**WORK ORDER:**
State how many lines of the entries hold the string "shown", and nothing more.

**DATA SUPPLIED:**
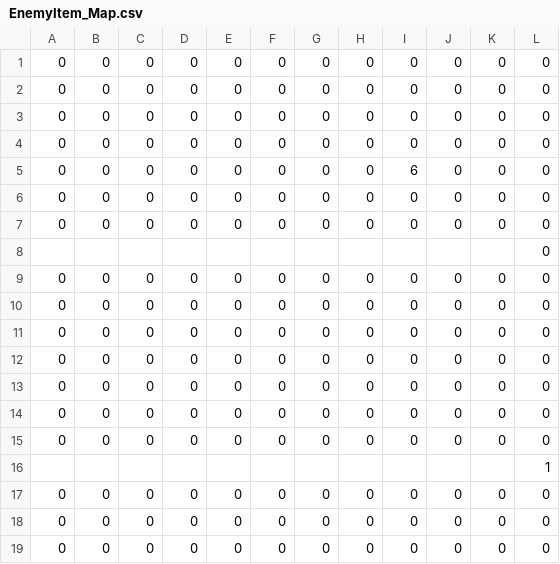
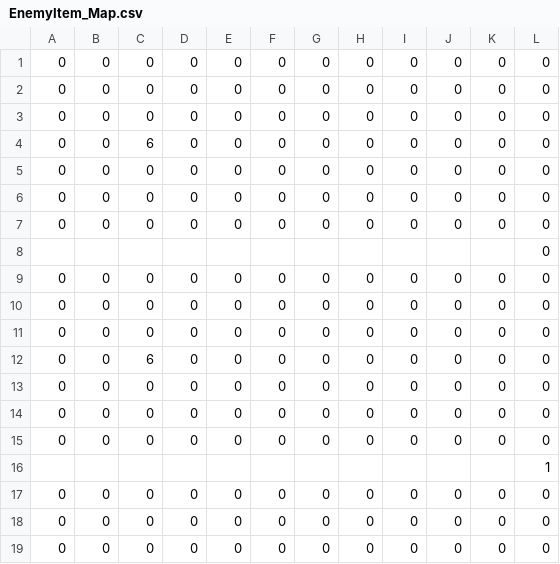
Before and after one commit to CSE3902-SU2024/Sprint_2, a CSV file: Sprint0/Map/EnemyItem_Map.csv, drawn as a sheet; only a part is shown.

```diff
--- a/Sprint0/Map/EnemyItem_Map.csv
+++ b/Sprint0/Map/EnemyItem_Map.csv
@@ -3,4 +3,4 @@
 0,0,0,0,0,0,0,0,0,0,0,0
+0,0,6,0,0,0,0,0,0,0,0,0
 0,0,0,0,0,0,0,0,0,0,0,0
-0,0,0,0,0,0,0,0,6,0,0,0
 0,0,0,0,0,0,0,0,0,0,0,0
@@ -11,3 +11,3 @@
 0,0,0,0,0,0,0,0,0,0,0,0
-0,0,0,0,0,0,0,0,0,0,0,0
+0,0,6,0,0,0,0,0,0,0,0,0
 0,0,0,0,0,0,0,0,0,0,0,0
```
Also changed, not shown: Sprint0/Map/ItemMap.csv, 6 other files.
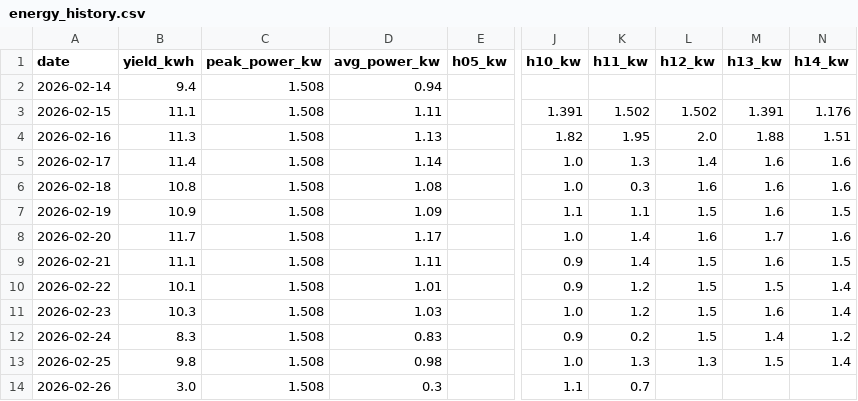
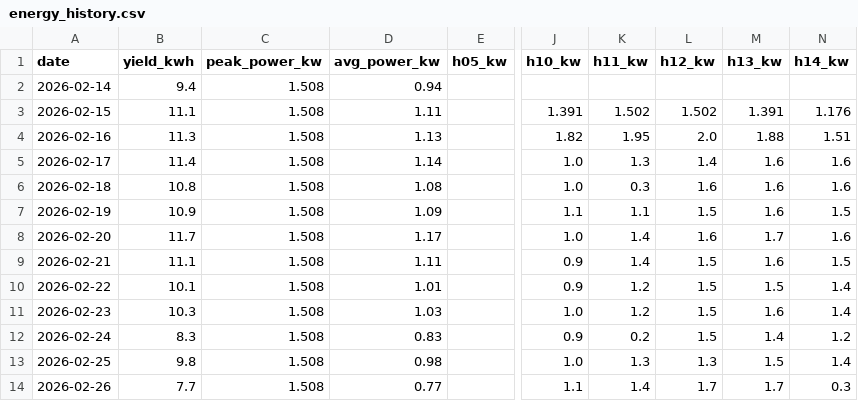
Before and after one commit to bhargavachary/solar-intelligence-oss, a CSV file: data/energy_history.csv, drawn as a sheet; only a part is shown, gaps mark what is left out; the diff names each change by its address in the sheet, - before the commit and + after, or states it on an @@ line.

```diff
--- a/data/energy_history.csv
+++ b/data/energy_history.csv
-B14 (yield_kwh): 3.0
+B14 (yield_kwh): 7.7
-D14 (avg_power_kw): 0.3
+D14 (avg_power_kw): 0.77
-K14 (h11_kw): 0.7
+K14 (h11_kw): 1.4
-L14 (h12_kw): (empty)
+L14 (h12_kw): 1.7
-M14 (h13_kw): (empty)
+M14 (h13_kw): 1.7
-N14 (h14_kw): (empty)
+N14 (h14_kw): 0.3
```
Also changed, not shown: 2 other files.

**EXPECTED OUTPUT:**
4